What the task needs is every record repeated exactly, nothing more.

⁂

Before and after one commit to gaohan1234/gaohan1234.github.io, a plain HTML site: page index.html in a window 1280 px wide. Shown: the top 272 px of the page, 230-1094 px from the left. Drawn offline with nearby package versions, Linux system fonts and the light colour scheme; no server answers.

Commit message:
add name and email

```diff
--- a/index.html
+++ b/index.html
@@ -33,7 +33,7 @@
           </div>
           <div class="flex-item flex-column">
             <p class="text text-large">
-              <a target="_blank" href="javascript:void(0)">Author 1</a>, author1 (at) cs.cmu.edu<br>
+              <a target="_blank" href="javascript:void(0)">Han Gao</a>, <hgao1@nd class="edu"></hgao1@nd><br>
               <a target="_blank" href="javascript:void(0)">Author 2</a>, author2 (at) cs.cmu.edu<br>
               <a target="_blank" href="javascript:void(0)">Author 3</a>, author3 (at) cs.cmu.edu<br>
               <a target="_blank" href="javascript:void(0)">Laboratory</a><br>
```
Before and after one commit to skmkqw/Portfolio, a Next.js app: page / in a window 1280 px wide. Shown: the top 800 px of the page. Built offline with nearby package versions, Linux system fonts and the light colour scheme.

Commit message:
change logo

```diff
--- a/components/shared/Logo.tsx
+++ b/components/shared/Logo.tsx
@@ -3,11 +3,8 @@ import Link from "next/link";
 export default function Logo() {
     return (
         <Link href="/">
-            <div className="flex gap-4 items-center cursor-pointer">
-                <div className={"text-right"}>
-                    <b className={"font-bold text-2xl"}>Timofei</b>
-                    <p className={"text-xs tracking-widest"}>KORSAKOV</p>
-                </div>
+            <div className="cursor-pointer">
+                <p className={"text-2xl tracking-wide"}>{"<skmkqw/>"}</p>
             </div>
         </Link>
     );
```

⁂

▶ **Finished task**:
Before and after one commit to gaohan1234/gaohan1234.github.io, a plain HTML site: page index.html in a window 1280 px wide. Shown: the top 272 px of the page, 230-1094 px from the left. Drawn offline with nearby package versions, Linux system fonts and the light colour scheme; no server answers.

Commit message:
add name and email

```diff
--- a/index.html
+++ b/index.html
@@ -33,7 +33,7 @@
           </div>
           <div class="flex-item flex-column">
             <p class="text text-large">
-              <a target="_blank" href="javascript:void(0)">Author 1</a>, author1 (at) cs.cmu.edu<br>
+              <a target="_blank" href="javascript:void(0)">Han Gao</a>, <hgao1@nd class="edu"></hgao1@nd><br>
               <a target="_blank" href="javascript:void(0)">Author 2</a>, author2 (at) cs.cmu.edu<br>
               <a target="_blank" href="javascript:void(0)">Author 3</a>, author3 (at) cs.cmu.edu<br>
               <a target="_blank" href="javascript:void(0)">Laboratory</a><br>
```
Before and after one commit to skmkqw/Portfolio, a Next.js app: page / in a window 1280 px wide. Shown: the top 800 px of the page. Built offline with nearby package versions, Linux system fonts and the light colour scheme.

Commit message:
change logo

```diff
--- a/components/shared/Logo.tsx
+++ b/components/shared/Logo.tsx
@@ -3,11 +3,8 @@ import Link from "next/link";
 export default function Logo() {
     return (
         <Link href="/">
-            <div className="flex gap-4 items-center cursor-pointer">
-                <div className={"text-right"}>
-                    <b className={"font-bold text-2xl"}>Timofei</b>
-                    <p className={"text-xs tracking-widest"}>KORSAKOV</p>
-                </div>
+            <div className="cursor-pointer">
+                <p className={"text-2xl tracking-wide"}>{"<skmkqw/>"}</p>
             </div>
         </Link>
     );
```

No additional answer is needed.